Plan Ahead: Accessing a Drywall Job Site
Evaluating your job-site access before drywall delivery will save you time and labor.
Drywall expert and Habitat for Humanity construction manager Myron Ferguson walks us through what questions he asks himself when evaluating the environmental factors of a job site.
Whenever I get a call to come and measure a house for drywall, as I’m driving in, I’m already thinking about the site.
- Is it a safe site?
- Is the access adequate for us?
- Are the overhead power lines going to be in the way for the big boom truck?
- Are any windows that face the driveway or the street large enough to boom?
- Is there too much snow?
All of that is being evaluated before I’ve even walked on to the site.
On this particular site, I was worried about the overhead wires, but then I saw there was a place into which we could back the truck. Also, the one window I assumed would provide the best access was in fact a direct line into the site. So, they loaded through that window and were able to bring in the materials and distribute well through there.
Another problem to consider is that this is a walkout basement house and on the low end of the house, there is no driveway. I was thinking they could boom materials around that side of the house and down to the lower lawn, and we’d have to carry it in. Fortunately, the drywall delivery guys were able to maneuver the boom around so they could put it in the back window. While this didn’t end up being an issue, it’s something I had to think about ahead of time and warn the delivery crew that they might need to bring an extra person to help carry the materials inside.

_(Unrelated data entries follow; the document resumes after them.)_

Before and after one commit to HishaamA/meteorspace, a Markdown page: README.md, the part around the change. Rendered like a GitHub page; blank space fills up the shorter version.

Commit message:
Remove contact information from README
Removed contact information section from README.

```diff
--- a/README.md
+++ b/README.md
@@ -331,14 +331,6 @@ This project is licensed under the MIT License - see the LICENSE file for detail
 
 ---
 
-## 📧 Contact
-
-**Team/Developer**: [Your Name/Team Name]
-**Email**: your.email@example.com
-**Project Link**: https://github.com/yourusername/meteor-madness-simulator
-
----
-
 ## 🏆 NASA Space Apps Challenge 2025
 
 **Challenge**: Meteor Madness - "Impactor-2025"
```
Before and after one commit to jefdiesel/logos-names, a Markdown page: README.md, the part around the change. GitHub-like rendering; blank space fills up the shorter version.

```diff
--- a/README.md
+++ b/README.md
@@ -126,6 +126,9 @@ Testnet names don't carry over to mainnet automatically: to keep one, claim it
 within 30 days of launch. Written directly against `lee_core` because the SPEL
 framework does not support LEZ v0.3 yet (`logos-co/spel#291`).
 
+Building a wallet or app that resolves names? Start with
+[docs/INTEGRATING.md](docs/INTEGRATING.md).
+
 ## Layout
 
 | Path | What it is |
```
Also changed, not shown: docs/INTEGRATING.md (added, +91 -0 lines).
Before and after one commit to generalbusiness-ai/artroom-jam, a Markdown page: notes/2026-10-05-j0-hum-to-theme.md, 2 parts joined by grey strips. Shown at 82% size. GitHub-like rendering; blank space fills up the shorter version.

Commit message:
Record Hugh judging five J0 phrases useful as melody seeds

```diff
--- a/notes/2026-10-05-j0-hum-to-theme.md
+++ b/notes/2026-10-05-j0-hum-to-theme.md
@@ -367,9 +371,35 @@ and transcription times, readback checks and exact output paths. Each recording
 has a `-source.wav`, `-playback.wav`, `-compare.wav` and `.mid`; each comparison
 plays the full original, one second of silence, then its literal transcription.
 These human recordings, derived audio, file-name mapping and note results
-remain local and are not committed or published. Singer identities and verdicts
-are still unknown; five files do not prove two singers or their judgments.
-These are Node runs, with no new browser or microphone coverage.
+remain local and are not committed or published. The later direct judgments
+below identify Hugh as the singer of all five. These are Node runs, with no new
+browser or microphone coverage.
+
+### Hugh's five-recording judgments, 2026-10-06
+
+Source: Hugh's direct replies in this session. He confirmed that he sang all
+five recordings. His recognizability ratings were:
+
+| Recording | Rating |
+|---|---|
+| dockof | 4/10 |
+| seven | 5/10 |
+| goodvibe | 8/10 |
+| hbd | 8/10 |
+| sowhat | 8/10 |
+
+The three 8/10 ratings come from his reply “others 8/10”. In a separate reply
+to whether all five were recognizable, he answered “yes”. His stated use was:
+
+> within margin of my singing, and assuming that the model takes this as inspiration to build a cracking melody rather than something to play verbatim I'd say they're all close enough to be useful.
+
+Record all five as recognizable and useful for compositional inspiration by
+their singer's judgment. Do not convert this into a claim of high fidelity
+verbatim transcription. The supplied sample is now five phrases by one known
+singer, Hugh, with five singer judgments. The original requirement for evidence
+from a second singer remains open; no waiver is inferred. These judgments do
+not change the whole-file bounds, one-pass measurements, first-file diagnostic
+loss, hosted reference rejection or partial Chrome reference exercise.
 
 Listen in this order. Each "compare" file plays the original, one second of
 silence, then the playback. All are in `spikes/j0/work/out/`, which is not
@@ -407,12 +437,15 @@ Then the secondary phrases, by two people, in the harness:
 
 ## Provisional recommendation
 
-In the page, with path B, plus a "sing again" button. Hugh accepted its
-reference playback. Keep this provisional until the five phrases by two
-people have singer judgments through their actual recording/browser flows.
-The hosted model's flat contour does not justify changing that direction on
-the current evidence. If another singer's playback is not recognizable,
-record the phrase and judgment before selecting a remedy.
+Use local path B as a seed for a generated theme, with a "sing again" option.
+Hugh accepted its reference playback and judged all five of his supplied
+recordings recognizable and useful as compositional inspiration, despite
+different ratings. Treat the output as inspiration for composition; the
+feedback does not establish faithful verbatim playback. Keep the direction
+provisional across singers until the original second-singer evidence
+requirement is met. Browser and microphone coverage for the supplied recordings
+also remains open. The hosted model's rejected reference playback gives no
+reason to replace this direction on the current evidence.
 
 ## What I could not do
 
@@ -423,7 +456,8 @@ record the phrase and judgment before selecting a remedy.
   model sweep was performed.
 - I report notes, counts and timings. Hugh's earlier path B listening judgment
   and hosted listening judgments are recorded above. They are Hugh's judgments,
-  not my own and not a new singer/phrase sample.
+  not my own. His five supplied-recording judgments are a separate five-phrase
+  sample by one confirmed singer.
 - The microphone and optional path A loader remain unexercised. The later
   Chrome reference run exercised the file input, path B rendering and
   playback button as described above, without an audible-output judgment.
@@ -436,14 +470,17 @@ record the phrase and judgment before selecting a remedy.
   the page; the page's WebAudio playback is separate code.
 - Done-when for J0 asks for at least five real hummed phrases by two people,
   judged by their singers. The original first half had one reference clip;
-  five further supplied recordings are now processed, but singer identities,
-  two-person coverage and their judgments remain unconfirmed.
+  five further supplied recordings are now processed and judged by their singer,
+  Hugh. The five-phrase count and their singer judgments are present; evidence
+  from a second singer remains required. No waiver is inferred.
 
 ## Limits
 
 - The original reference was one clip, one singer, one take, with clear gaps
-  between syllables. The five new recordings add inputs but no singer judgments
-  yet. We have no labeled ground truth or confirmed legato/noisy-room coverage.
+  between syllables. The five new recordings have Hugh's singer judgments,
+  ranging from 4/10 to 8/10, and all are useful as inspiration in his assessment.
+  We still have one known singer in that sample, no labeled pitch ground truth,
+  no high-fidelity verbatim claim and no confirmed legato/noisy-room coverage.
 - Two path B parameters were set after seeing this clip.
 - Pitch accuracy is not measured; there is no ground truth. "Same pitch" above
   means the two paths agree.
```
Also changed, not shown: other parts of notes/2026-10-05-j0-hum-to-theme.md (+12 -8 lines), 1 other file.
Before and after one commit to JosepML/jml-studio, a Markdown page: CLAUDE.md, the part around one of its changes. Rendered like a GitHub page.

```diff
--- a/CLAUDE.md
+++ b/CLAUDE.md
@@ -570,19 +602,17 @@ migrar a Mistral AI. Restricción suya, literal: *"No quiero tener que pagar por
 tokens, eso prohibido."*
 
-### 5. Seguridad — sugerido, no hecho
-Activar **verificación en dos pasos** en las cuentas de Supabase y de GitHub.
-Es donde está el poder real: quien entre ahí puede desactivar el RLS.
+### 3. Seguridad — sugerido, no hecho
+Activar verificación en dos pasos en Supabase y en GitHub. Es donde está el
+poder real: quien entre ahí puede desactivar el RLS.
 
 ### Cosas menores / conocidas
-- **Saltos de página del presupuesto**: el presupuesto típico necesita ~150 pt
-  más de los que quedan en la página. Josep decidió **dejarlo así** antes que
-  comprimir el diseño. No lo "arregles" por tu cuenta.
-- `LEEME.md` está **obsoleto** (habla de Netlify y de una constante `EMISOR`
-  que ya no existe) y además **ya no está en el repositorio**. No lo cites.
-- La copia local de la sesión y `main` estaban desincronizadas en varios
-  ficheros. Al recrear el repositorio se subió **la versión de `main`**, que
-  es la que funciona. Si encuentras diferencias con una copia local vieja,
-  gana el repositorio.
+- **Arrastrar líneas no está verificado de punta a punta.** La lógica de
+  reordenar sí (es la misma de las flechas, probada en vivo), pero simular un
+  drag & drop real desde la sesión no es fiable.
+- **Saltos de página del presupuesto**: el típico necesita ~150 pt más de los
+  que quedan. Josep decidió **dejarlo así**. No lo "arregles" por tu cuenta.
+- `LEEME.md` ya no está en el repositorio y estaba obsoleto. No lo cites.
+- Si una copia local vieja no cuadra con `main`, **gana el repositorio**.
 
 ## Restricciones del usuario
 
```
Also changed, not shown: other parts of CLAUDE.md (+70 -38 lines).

- Northern Saratoga, Warren, and Washington Counties Habitat for Humanity
- Planning a Drywall Job
- Drywall Delivery Dos and Don’ts